## Exercise:
Print the data below again in full, exactly as it stands, with no images.

===== Records for the exercise

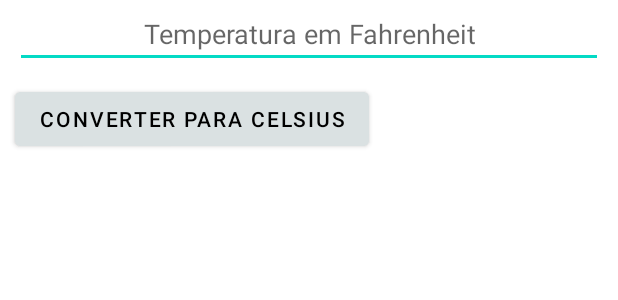
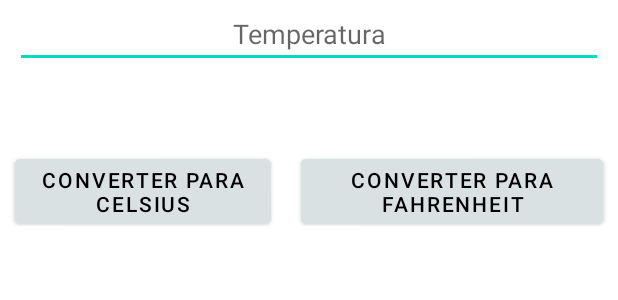
Before and after one commit to camillyMelo/AppConversorTemperaturaCami, an Android app: the layout activity_main.xml on its own in the app's theme, with its tools: preview values and no code run, on a phone screen of 412 x 824 dp. Shown: the top 300 px of the screen. Run offline under Robolectric (Android 15) with nearby library versions, the phone set to English and light mode, and no system bars.

Commit message:
Versão 2

```diff
--- a/Camilly_app2_conversorTemp/app/src/main/res/layout/activity_main.xml
+++ b/Camilly_app2_conversorTemp/app/src/main/res/layout/activity_main.xml
@@ -18,7 +18,13 @@
         android:layout_marginStart="10dp"
         android:layout_marginEnd="10dp" />
 
-
+    <LinearLayout
+        android:layout_width="match_parent"
+        android:layout_height="wrap_content"
+        android:gravity="center"
+        android:layout_marginTop="40dp"
+        android:layout_marginBottom="40dp"
+        android:orientation="horizontal">
 
         <Button
             android:id="@+id/button_celsius"
@@ -28,9 +34,21 @@
             android:layout_marginStart="10dp"
             android:layout_marginEnd="10dp"
             android:text="@string/button_celsius"
+            android:layout_weight="1"
             android:backgroundTint="@color/gray"
             android:textColor="@color/black"/>
-
+        <Button
+            android:id="@+id/button_para_fahrenheit"
+            android:layout_width="wrap_content"
+            android:layout_height="wrap_content"
+            android:layout_marginTop="10dp"
+            android:layout_marginStart="10dp"
+            android:layout_marginEnd="10dp"
+            android:text="@string/button_fahrenheit"
+            android:layout_weight="1"
+            android:backgroundTint="@color/gray"
+            android:textColor="@color/black"/>
+    </LinearLayout>
 
     <TextView
         android:id="@+id/textview_value_converted"
--- a/Camilly_app2_conversorTemp/app/src/main/res/values/strings.xml
+++ b/Camilly_app2_conversorTemp/app/src/main/res/values/strings.xml
@@ -1,5 +1,8 @@
 <resources>
-    <string name="app_name">ConversorTemperatura</string>
-    <string name="hint_temperatura">Temperatura em Fahrenheit</string>
+    <string name="app_name">Conversor de Temperatura</string>
+    <string name="hint_temperatura">Temperatura</string>
     <string name="button_celsius">Converter para Celsius</string>
+    <string name="button_fahrenheit">Converter para Fahrenheit</string>
+    <string name="temperatura_invalida">Temperatura de entrada inválida!</string>
+    <string name="erro_entrada">Erro na entrada de dados!</string>
 </resources>
```
Also changed, not shown: Camilly_app2_conversorTemp/app/src/main/java/com/example/camilly_app2_conversortemp/MainActivity.java (+38 -11 lines).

==========

## Written response:
Before and after one commit to camillyMelo/AppConversorTemperaturaCami, an Android app: the layout activity_main.xml on its own in the app's theme, with its tools: preview values and no code run, on a phone screen of 412 x 824 dp. Shown: the top 300 px of the screen. Run offline under Robolectric (Android 15) with nearby library versions, the phone set to English and light mode, and no system bars.

Commit message:
Versão 2

```diff
--- a/Camilly_app2_conversorTemp/app/src/main/res/layout/activity_main.xml
+++ b/Camilly_app2_conversorTemp/app/src/main/res/layout/activity_main.xml
@@ -18,7 +18,13 @@
         android:layout_marginStart="10dp"
         android:layout_marginEnd="10dp" />
 
-
+    <LinearLayout
+        android:layout_width="match_parent"
+        android:layout_height="wrap_content"
+        android:gravity="center"
+        android:layout_marginTop="40dp"
+        android:layout_marginBottom="40dp"
+        android:orientation="horizontal">
 
         <Button
             android:id="@+id/button_celsius"
@@ -28,9 +34,21 @@
             android:layout_marginStart="10dp"
             android:layout_marginEnd="10dp"
             android:text="@string/button_celsius"
+            android:layout_weight="1"
             android:backgroundTint="@color/gray"
             android:textColor="@color/black"/>
-
+        <Button
+            android:id="@+id/button_para_fahrenheit"
+            android:layout_width="wrap_content"
+            android:layout_height="wrap_content"
+            android:layout_marginTop="10dp"
+            android:layout_marginStart="10dp"
+            android:layout_marginEnd="10dp"
+            android:text="@string/button_fahrenheit"
+            android:layout_weight="1"
+            android:backgroundTint="@color/gray"
+            android:textColor="@color/black"/>
+    </LinearLayout>
 
     <TextView
         android:id="@+id/textview_value_converted"
--- a/Camilly_app2_conversorTemp/app/src/main/res/values/strings.xml
+++ b/Camilly_app2_conversorTemp/app/src/main/res/values/strings.xml
@@ -1,5 +1,8 @@
 <resources>
-    <string name="app_name">ConversorTemperatura</string>
-    <string name="hint_temperatura">Temperatura em Fahrenheit</string>
+    <string name="app_name">Conversor de Temperatura</string>
+    <string name="hint_temperatura">Temperatura</string>
     <string name="button_celsius">Converter para Celsius</string>
+    <string name="button_fahrenheit">Converter para Fahrenheit</string>
+    <string name="temperatura_invalida">Temperatura de entrada inválida!</string>
+    <string name="erro_entrada">Erro na entrada de dados!</string>
 </resources>
```
Also changed, not shown: Camilly_app2_conversorTemp/app/src/main/java/com/example/camilly_app2_conversortemp/MainActivity.java (+38 -11 lines).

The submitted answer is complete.